- Conventional analysis only focuses on the problem of diminishing marginal efficiency of credit in China. However, it has missed the impact of financial deepening on boosting the system’s debt-to-GDP ratio but not necessarily making credit unproductive.
- China is going through financial deepening and the sharp rise in mortgage debt is a result of this process. Concluding that all the increase in China’s debt-to-GDP ratio reflects worsening credit quality overstates the true debt risk.

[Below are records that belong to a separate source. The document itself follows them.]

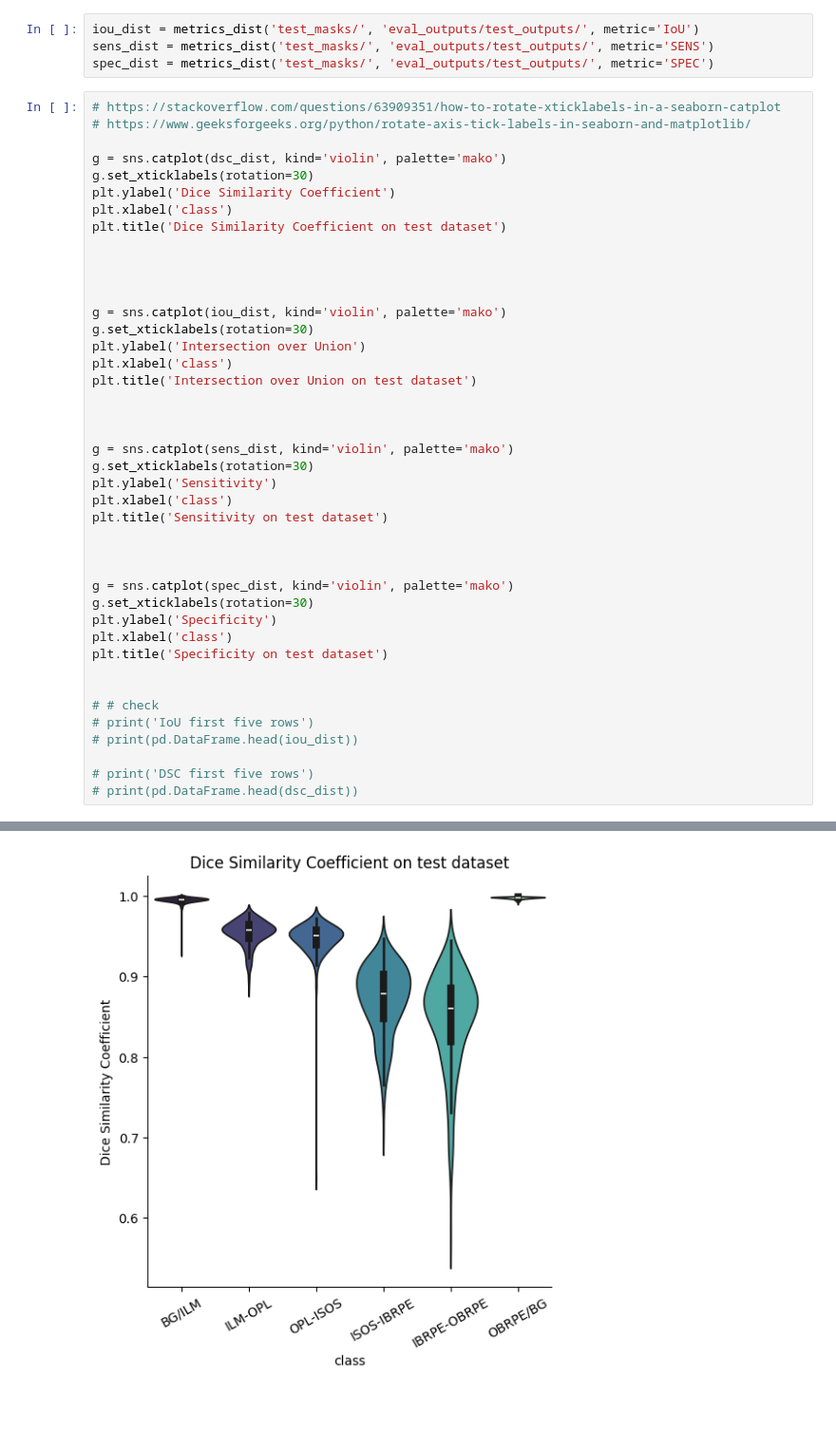
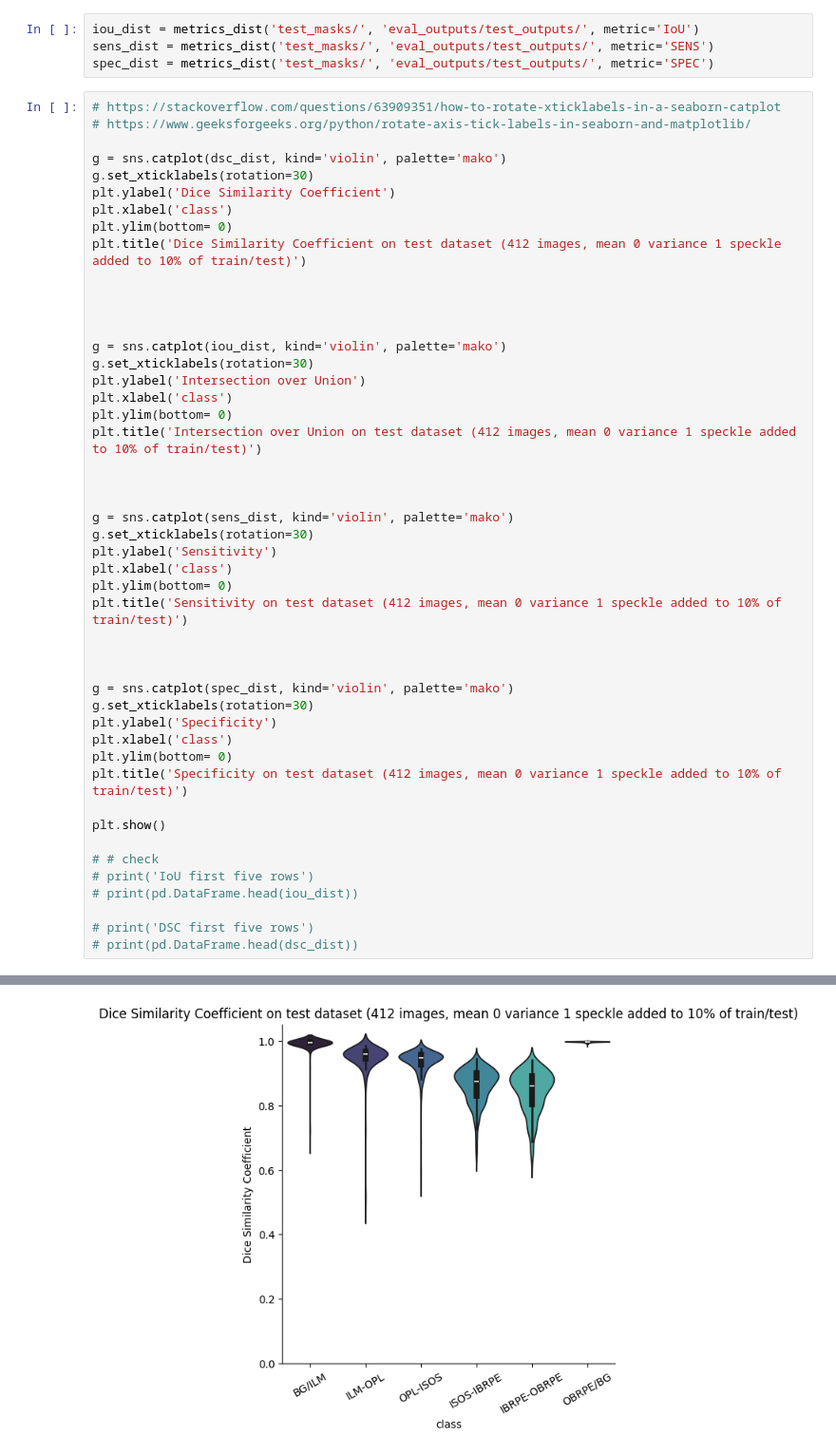
Before and after one commit to KogenNobori/Pytorch-UNet, a Jupyter notebook: visualise_analysis.ipynb, the cells around one changed output, grey strips where cells are left out. Shown at 95% size. Drawn from its saved outputs; the diff is of its cells as text; blank space fills up the shorter version.

```diff
--- a/visualise_analysis.ipynb
+++ b/visualise_analysis.ipynb
@@ -274,7 +205,8 @@ g = sns.catplot(dsc_dist, kind='violin', palette='mako')
 g.set_xticklabels(rotation=30)
 plt.ylabel('Dice Similarity Coefficient')
 plt.xlabel('class')
-plt.title('Dice Similarity Coefficient on test dataset')
+plt.ylim(bottom= 0)
+plt.title('Dice Similarity Coefficient on test dataset (412 images, mean 0 variance 1 speckle added to 10% of train/test)')
 
 
 
@@ -283,7 +215,8 @@ g = sns.catplot(iou_dist, kind='violin', palette='mako')
 g.set_xticklabels(rotation=30)
 plt.ylabel('Intersection over Union')
 plt.xlabel('class')
-plt.title('Intersection over Union on test dataset')
+plt.ylim(bottom= 0)
+plt.title('Intersection over Union on test dataset (412 images, mean 0 variance 1 speckle added to 10% of train/test)')
 
 
 
@@ -291,7 +224,8 @@ g = sns.catplot(sens_dist, kind='violin', palette='mako')
 g.set_xticklabels(rotation=30)
 plt.ylabel('Sensitivity')
 plt.xlabel('class')
-plt.title('Sensitivity on test dataset')
+plt.ylim(bottom= 0)
+plt.title('Sensitivity on test dataset (412 images, mean 0 variance 1 speckle added to 10% of train/test)')
 
 
 
@@ -299,8 +233,10 @@ g = sns.catplot(spec_dist, kind='violin', palette='mako')
 g.set_xticklabels(rotation=30)
 plt.ylabel('Specificity')
 plt.xlabel('class')
-plt.title('Specificity on test dataset')
+plt.ylim(bottom= 0)
+plt.title('Specificity on test dataset (412 images, mean 0 variance 1 speckle added to 10% of train/test)')
 
+plt.show()
 
 # # check
 # print('IoU first five rows')
@@ -313 +248 @@ Text(0.5, 1.0, 'Specificity on test dataset')
-[figure, old version]
+[figure, new version]
```
Also changed, not shown: parts of 19 cells of this notebook, 3 other files.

Further to my recent argument that the debate on China’s debt risk had been partial (by focusing predominately on the liability side of the economic balance sheet and missing the asset side that has positive growth implications from debt accumulation), here is another side of the debate that the market has missed – financial deepening. This refers to a process that increases the provision of financial services to economic agents in the system at any given level of GDP. It includes the development of financial markets and an increase in the number of financial institutions providing diversity in financial instruments.
The conventional wisdom
A rapid increase in debt relative to GDP growth leads to diminishing marginal efficiency of credit as each unit of credit increment produces a declining amount of output. Much of this unproductive credit will eventually turn into non-performing loans (NPLs) when borrowers cannot generate enough revenues to service their debt. The NPL problem may be hidden when GDP growth is strong, but will emerge and inflict losses in the system as growth slows.
Furthermore, as in China, when fast debt accumulation is accompanied by financial innovation, which includes a proliferation of new financial players and instruments creating multilayer lending and regulatory arbitrage, systemic risk becomes bigger and harder to regulate. Arguably, this was what happened in the US in the years before the subprime crisis, with the rise of poorly-understood securitised loans spawning into a diversity of leveraged products. Arguably, something similar is happening in China, with the rise of shadow banks (including non-bank financial institutions) as conduits for disguising loans as “investments” that require less capital backing and are exempt from NPL provisions.Download to read more